Democrats in the progressive wing of the party (of which, full disclosure, I am a card carrying member) think the idea of cutting Social Security, Medicare, and/or Medicaid benefits is terrible public policy because senior citizens who can least afford it will be badly hurt, and we have been working hard to convince the President to back away from this offer. This may be difficult to do, though, as the President has some strong (wrong, in my judgment, but compelling to the President’s political and legislative team) political reasons for wanting to do this grand bargain. But the politics of this deal are very different for the rest of the party, and it may well be that progressives can win over a lot more of those Democrats than conventional wisdom currently expects.

The Obama team’s logic is that they are sick and tired, understandably, of Republicans wanting to make every single issue, every policy debate, about the deficit issue, and they don’t want our country to keep lurching from fiscal crisis to fiscal crisis as Republicans continue to look for “leverage” to force more cuts. And the White House, to their credit, is eager to move on to other issues that will move the country forward, such as immigration reform and gun safety issues.
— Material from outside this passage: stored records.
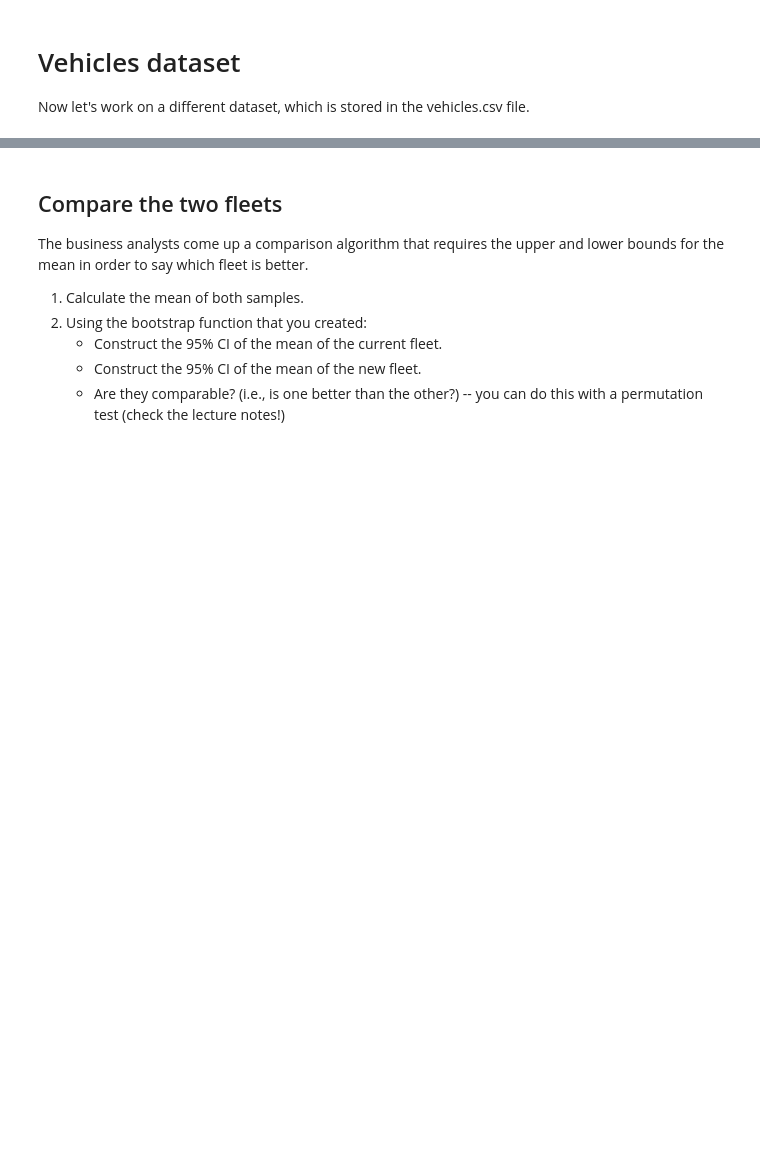
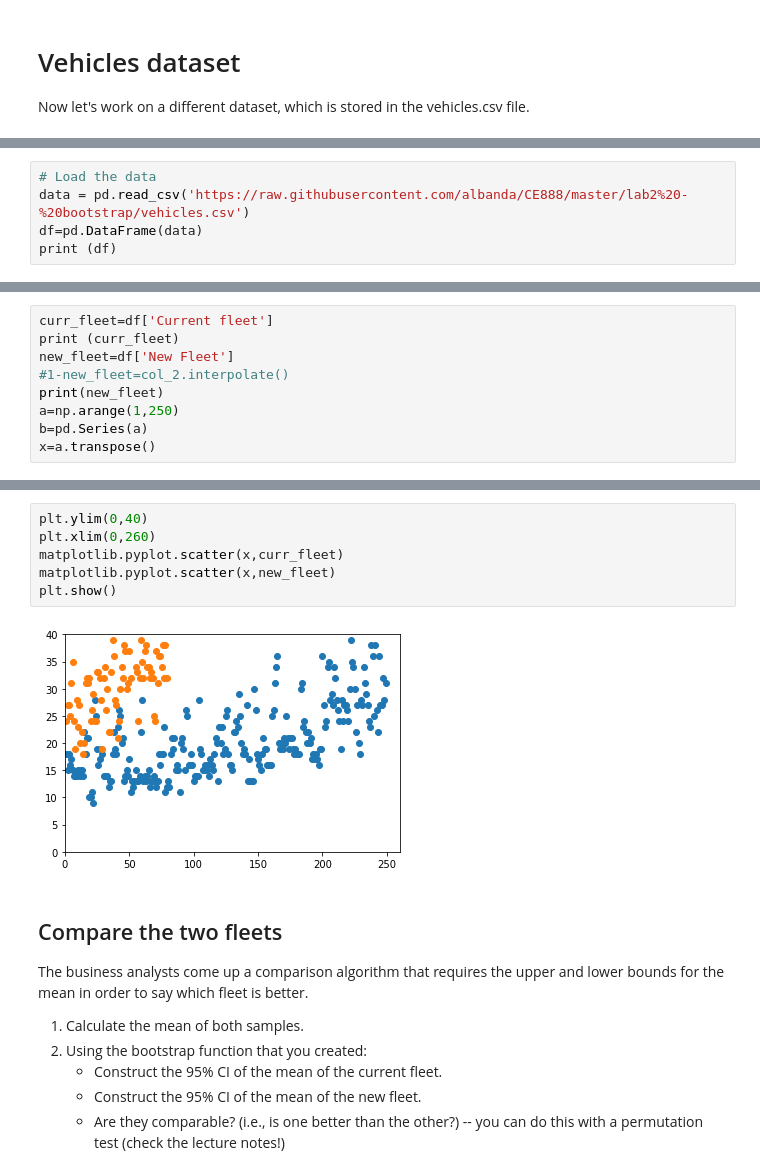
Before and after one commit to ah20776/CE888, a Jupyter notebook: Lab2/Lab2_bootstrap.ipynb, the cells around one changed output, grey strips where cells are left out. Cells and saved outputs as stored; diff of their text form; blank space fills up the shorter version.

```diff
--- a/Lab2/Lab2_bootstrap.ipynb
+++ b/Lab2/Lab2_bootstrap.ipynb
@@ -205,0 +195,5 @@ Now let's work on a different dataset, which is stored in the vehicles.csv file.
+# %%
+# Load the data
+data = pd.read_csv('https://raw.githubusercontent.com/albanda/CE888/master/lab2%20-%20bootstrap/vehicles.csv')
+df=pd.DataFrame(data)
+print (df)
@@ -205,0 +215,9 @@ Now let's work on a different dataset, which is stored in the vehicles.csv file.
+# %%
+curr_fleet=df['Current fleet']
+print (curr_fleet)
+new_fleet=df['New Fleet']
+#1-new_fleet=col_2.interpolate()
+print(new_fleet)
+a=np.arange(1,250)
+b=pd.Series(a)
+x=a.transpose()
@@ -206,3 +242,11 @@ Now let's work on a different dataset, which is stored in the vehicles.csv file.
+# %%
+plt.ylim(0,40)
+plt.xlim(0,260)
+matplotlib.pyplot.scatter(x,curr_fleet)
+matplotlib.pyplot.scatter(x,new_fleet)
+plt.show()
+# %% [output]
+[figure, added]
 # %% [markdown]
 ## Compare the two fleets
 
```
Also changed, not shown: parts of 8 cells of this notebook.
They believe that if they can finally close the deal and get the grand bargain they have been searching for that they will be on strong political ground to be able to say regarding the deficit, “Hey, we've already done something big on that, it’s time to move on.”

Now I happen to believe their logic is wrong on the politics of the issue, as Republicans’ strongest political issue by far is the deficit, and they will never give it up- no matter what happens, they will keep demanding more and more cuts, and the deficit hawks in the media and well-funded groups like Fix The Debt will back them up. But even if you were to grant that the White House was right on the politics of this issue for them, for Democratic members of Congress the politics on this issue, the politics are completely different.

For starters, members of Congress are far more affected by what I call the intensity factor. Remember about 25 years ago when senior citizens surrounded Con. Rostenkowski’s car and started rocking it back and forth because of a bill they didn’t like on catastrophic health care? Think what seniors today might do if their Social Security benefits were cut. That kind of intensity drives bad media coverage back home, primary challenges, contributions to opponents- and it kills your contributors’ and volunteers’ and base voters’ enthusiasm levels.

The threat of a primary is not as great on the Democratic side as on the Republicans, as the progressive movement has less money and capacity in general to mount many successful primary challenges. In the last several cycles, there has usually been one major primary challenge (some successful, some not) to an incumbent from the left, and that isn't enough to strike fear into most Democrats’ hearts. The intensity factor, though, might change the dynamics on this, adding new money and volunteers to primary fights. Add to that the combination of progressive forces with older voters who have just had their Social Security cut, and incumbent Democrats might have something to worry about, especially in states like PA, OH, MI, WI, and IA with both large numbers of seniors and large numbers of union members.  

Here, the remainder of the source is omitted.